WHAT YOU ARE ASKED TO DO: Your answer should consist of each line from the data below that contains "delle".

━━━━━━━━

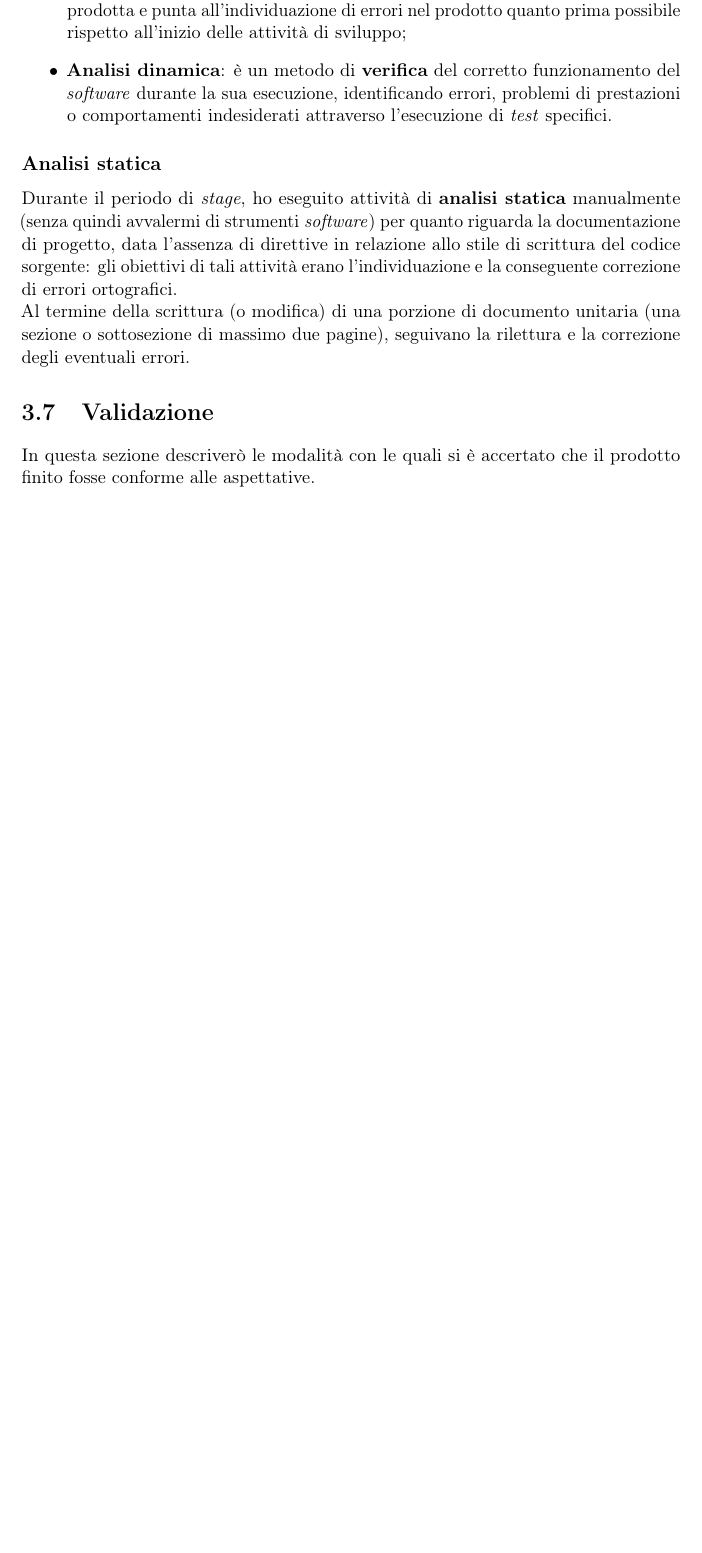
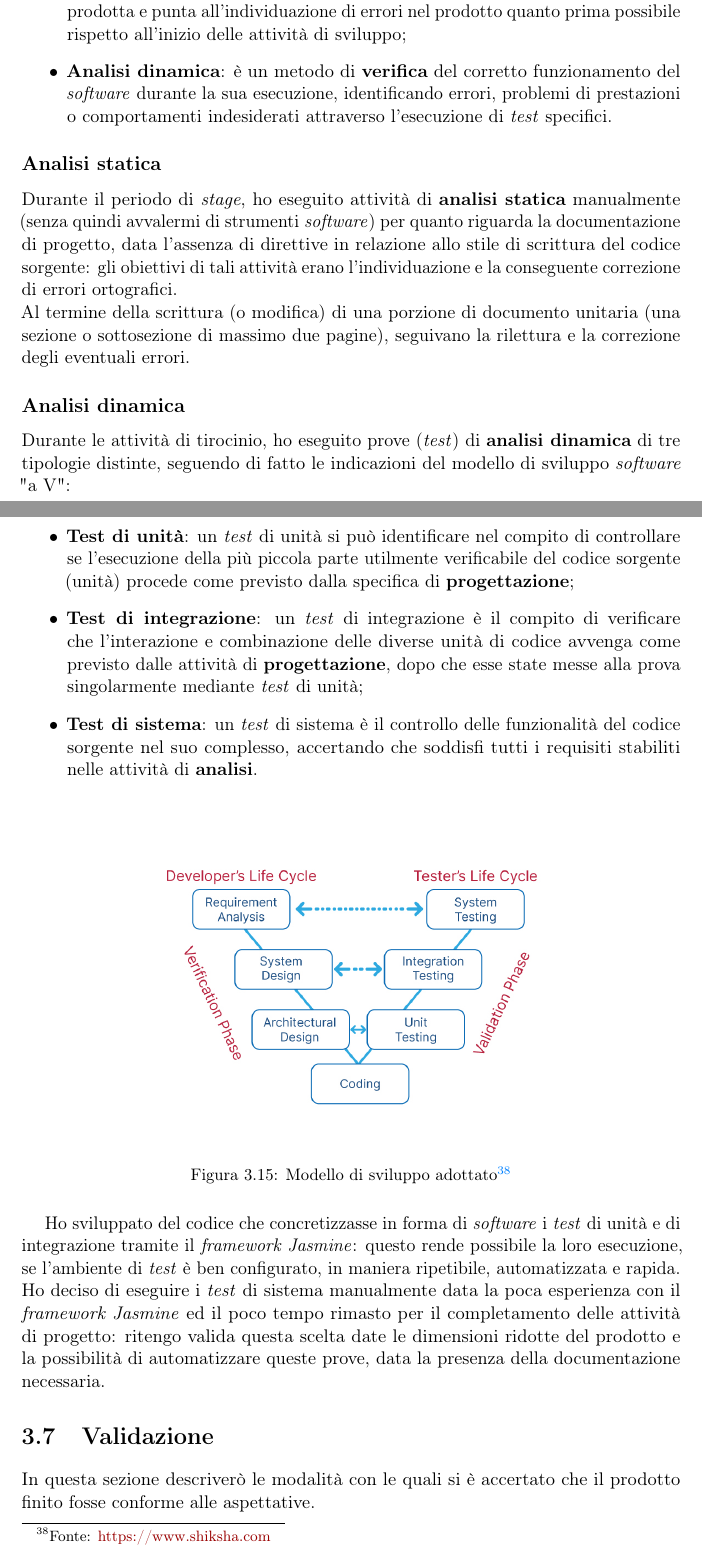
Before and after one commit to MatteoCus/Thesis, a LaTeX thesis (thesis.tex, which reads chapters/elementi-progetto.tex): part of page 53 of 63 before the commit and two parts of pages 53 and 54 of 64 after it, the two joined at a grey line, cut so that both start at the same text, the shorter picture padded with empty space. Compiled offline with pdfLaTeX.

Commit message:
Updated verification section

```diff
--- a/chapters/elementi-progetto.tex
+++ b/chapters/elementi-progetto.tex
@@ -1148,6 +1148,23 @@ Durante il periodo di \textit{stage}, ho eseguito attività di \textbf{analisi s
 gli obiettivi di tali attività erano l'individuazione e la conseguente correzione di errori ortografici. \\
 Al termine della scrittura (o modifica) di una porzione di documento unitaria (una sezione o sottosezione di massimo due pagine), seguivano la rilettura e la correzione degli eventuali errori.
 
+\subsection*{Analisi dinamica}
+Durante le attività di tirocinio, ho eseguito prove (\textit{test}) di \textbf{analisi dinamica} di tre tipologie distinte, seguendo di fatto le indicazioni del modello di sviluppo \textit{software} "a V":
+\begin{itemize}
+  \item \textbf{Test di unità}: un \textit{test} di unità si può identificare nel compito di controllare se l'esecuzione della più piccola parte utilmente verificabile del codice sorgente (unità) procede come previsto dalla specifica di \textbf{progettazione};
+  \item \textbf{Test di integrazione}: un \textit{test} di integrazione è il compito di verificare che l'interazione e combinazione delle diverse unità di codice avvenga come previsto dalle attività di \textbf{progettazione}, dopo che esse state messe alla prova singolarmente mediante \textit{test} di unità;
+  \item \textbf{Test di sistema}: un \textit{test} di sistema è il controllo delle funzionalità del codice sorgente nel suo complesso, accertando che soddisfi tutti i requisiti stabiliti nelle attività di \textbf{analisi}.
+\end{itemize}
+
+\begin{figure}[H]
+    \centering
+    \includegraphics[width=\textwidth]{images/v-model.jpg}
+    \caption[Modello di sviluppo del prodotto adottato]{Modello di sviluppo adottato\footnotemark}
+\end{figure}
+\footnotetext{Fonte: \href{https://www.shiksha.com/online-courses/articles/v-model-software-engineering/}{https://www.shiksha.com}}
+
+Ho sviluppato del codice che concretizzasse in forma di \textit{software} i \textit{test} di unità e di integrazione tramite il \textit{framework Jasmine}: questo rende possibile la loro esecuzione, se l'ambiente di \textit{test} è ben configurato, in maniera ripetibile, automatizzata e rapida. \\
+Ho deciso di eseguire i \textit{test} di sistema manualmente data la poca esperienza con il \textit{framework Jasmine} ed il poco tempo rimasto per il completamento delle attività di progetto: ritengo valida questa scelta date le dimensioni ridotte del prodotto e la possibilità di automatizzare queste prove, data la presenza della documentazione necessaria.
 \section{Validazione}
 
 In questa sezione descriverò le modalità con le quali si è accertato che il prodotto finito fosse conforme alle aspettative.
```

━━━━━━━━

EXERCISE ANSWER:
+  \item \textbf{Test di integrazione}: un \textit{test} di integrazione è il compito di verificare che l'interazione e combinazione delle diverse unità di codice avvenga come previsto dalle attività di \textbf{progettazione}, dopo che esse state messe alla prova singolarmente mediante \textit{test} di unità;
+  \item \textbf{Test di sistema}: un \textit{test} di sistema è il controllo delle funzionalità del codice sorgente nel suo complesso, accertando che soddisfi tutti i requisiti stabiliti nelle attività di \textbf{analisi}.
+Ho deciso di eseguire i \textit{test} di sistema manualmente data la poca esperienza con il \textit{framework Jasmine} ed il poco tempo rimasto per il completamento delle attività di progetto: ritengo valida questa scelta date le dimensioni ridotte del prodotto e la possibilità di automatizzare queste prove, data la presenza della documentazione necessaria.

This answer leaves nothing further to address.